→ Action item
Which lines in the records below include the word "client"? Report each of them in full.
Records shown section start
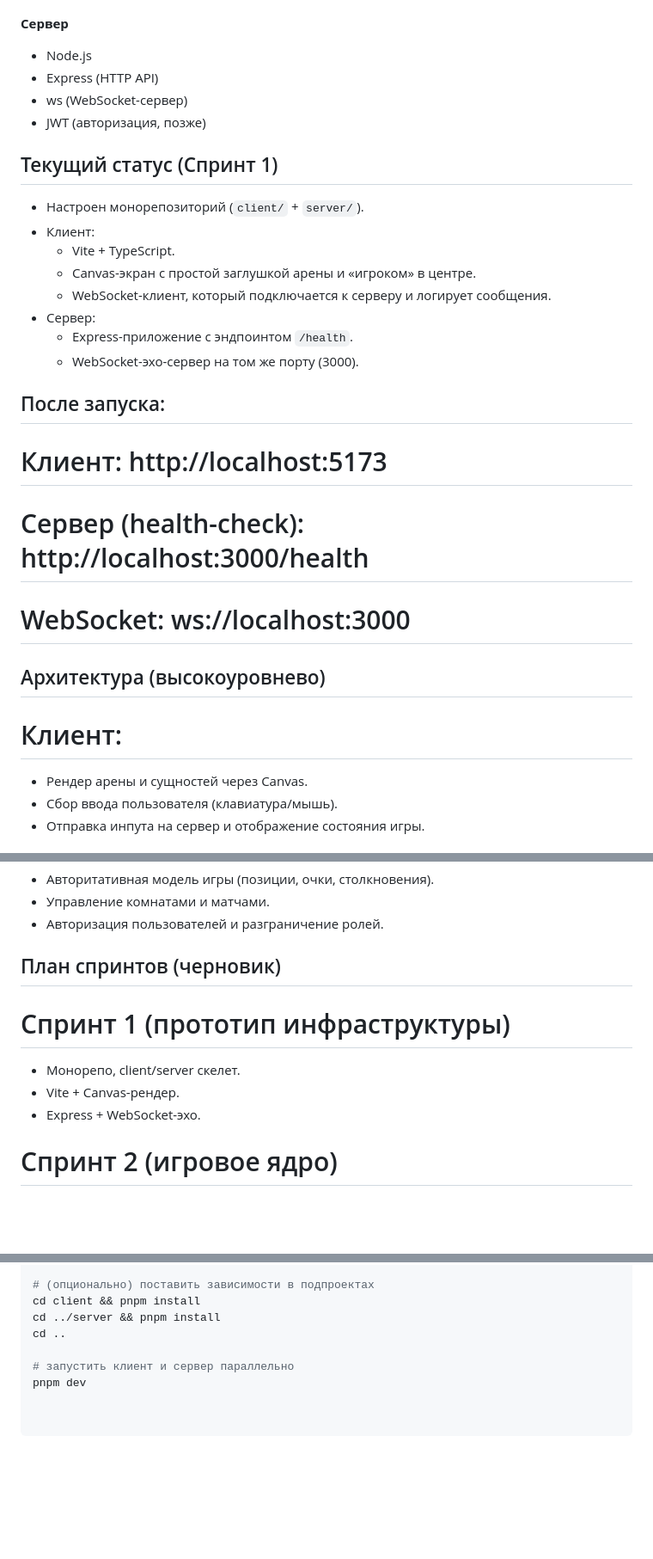
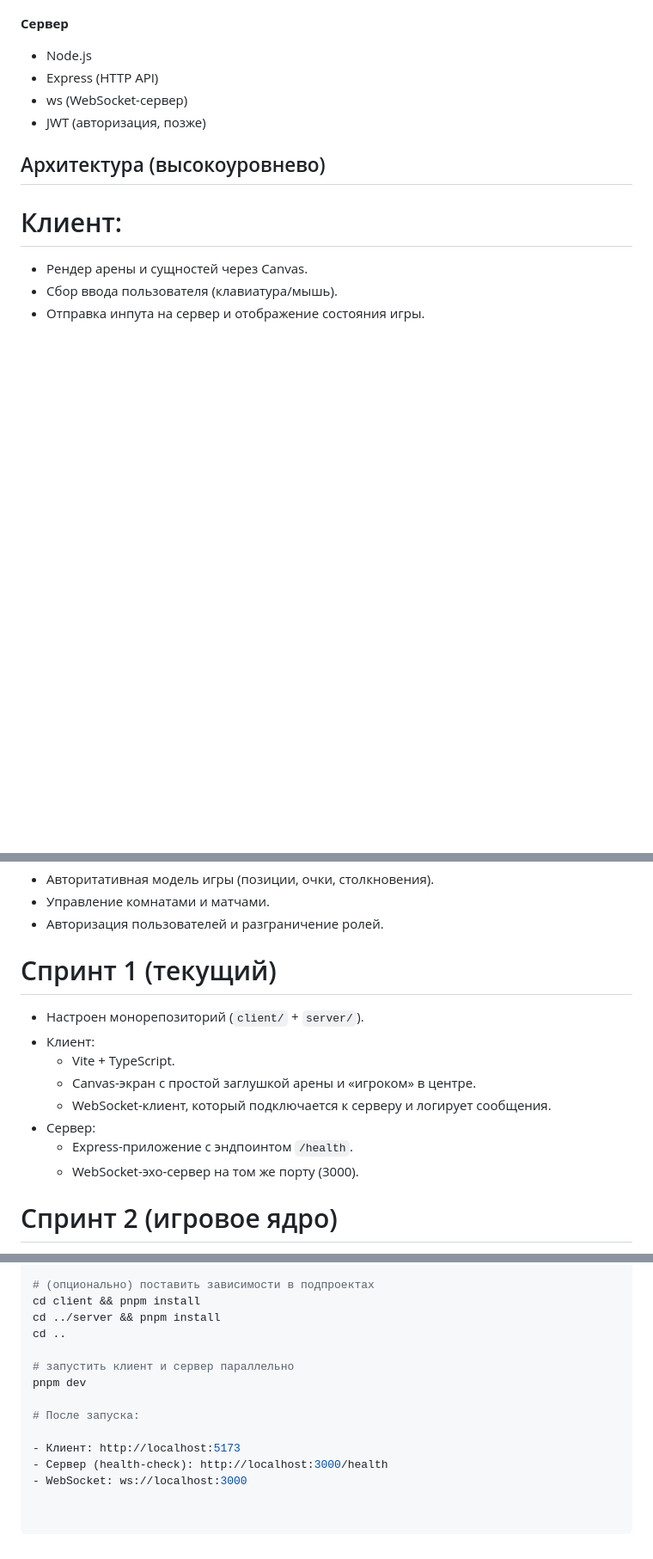
Before and after one commit to kirillchistov/arena-dash, a Markdown page: README.md, 3 parts joined by grey strips. Shown at 86% size. Rendered like a GitHub page; blank space fills up the shorter version.

Commit message:
chore: fix README

```diff
--- a/README.md
+++ b/README.md
@@ -25,25 +25,6 @@ Arena Dash — браузерная 2D .io-арена с видом сверху
 - ws (WebSocket-сервер)
 - JWT (авторизация, позже)
 
-## Текущий статус (Спринт 1)
-
-- Настроен монорепозиторий (`client/` + `server/`).
-- Клиент:
-  - Vite + TypeScript.
-  - Canvas-экран с простой заглушкой арены и «игроком» в центре.
-  - WebSocket-клиент, который подключается к серверу и логирует сообщения.
-- Сервер:
-  - Express-приложение с эндпоинтом `/health`.
-  - WebSocket-эхо-сервер на том же порту (3000).
-
-## После запуска:
-
-# Клиент: http://localhost:5173
-
-# Сервер (health-check): http://localhost:3000/health
-
-# WebSocket: ws://localhost:3000
-
 ## Архитектура (высокоуровнево)
 # Клиент:
 - Рендер арены и сущностей через Canvas.
@@ -55,11 +36,15 @@ Arena Dash — браузерная 2D .io-арена с видом сверху
 - Управление комнатами и матчами.
 - Авторизация пользователей и разграничение ролей.
 
-##  План спринтов (черновик)
-# Спринт 1 (прототип инфраструктуры)
-- Монорепо, client/server скелет.
-- Vite + Canvas-рендер.
-- Express + WebSocket-эхо.
+# Спринт 1 (текущий)
+- Настроен монорепозиторий (`client/` + `server/`).
+- Клиент:
+  - Vite + TypeScript.
+  - Canvas-экран с простой заглушкой арены и «игроком» в центре.
+  - WebSocket-клиент, который подключается к серверу и логирует сообщения.
+- Сервер:
+  - Express-приложение с эндпоинтом `/health`.
+  - WebSocket-эхо-сервер на том же порту (3000).
 
 # Спринт 2 (игровое ядро)
 - Модель комнаты и игроков на сервере.
@@ -93,3 +78,9 @@ cd ..
 
 # запустить клиент и сервер параллельно
 pnpm dev
+
+# После запуска:
+
+- Клиент: http://localhost:5173
+- Сервер (health-check): http://localhost:3000/health
+- WebSocket: ws://localhost:3000
```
Records shown section end
→ Response box
-- Настроен монорепозиторий (`client/` + `server/`).
-- Монорепо, client/server скелет.
+- Настроен монорепозиторий (`client/` + `server/`).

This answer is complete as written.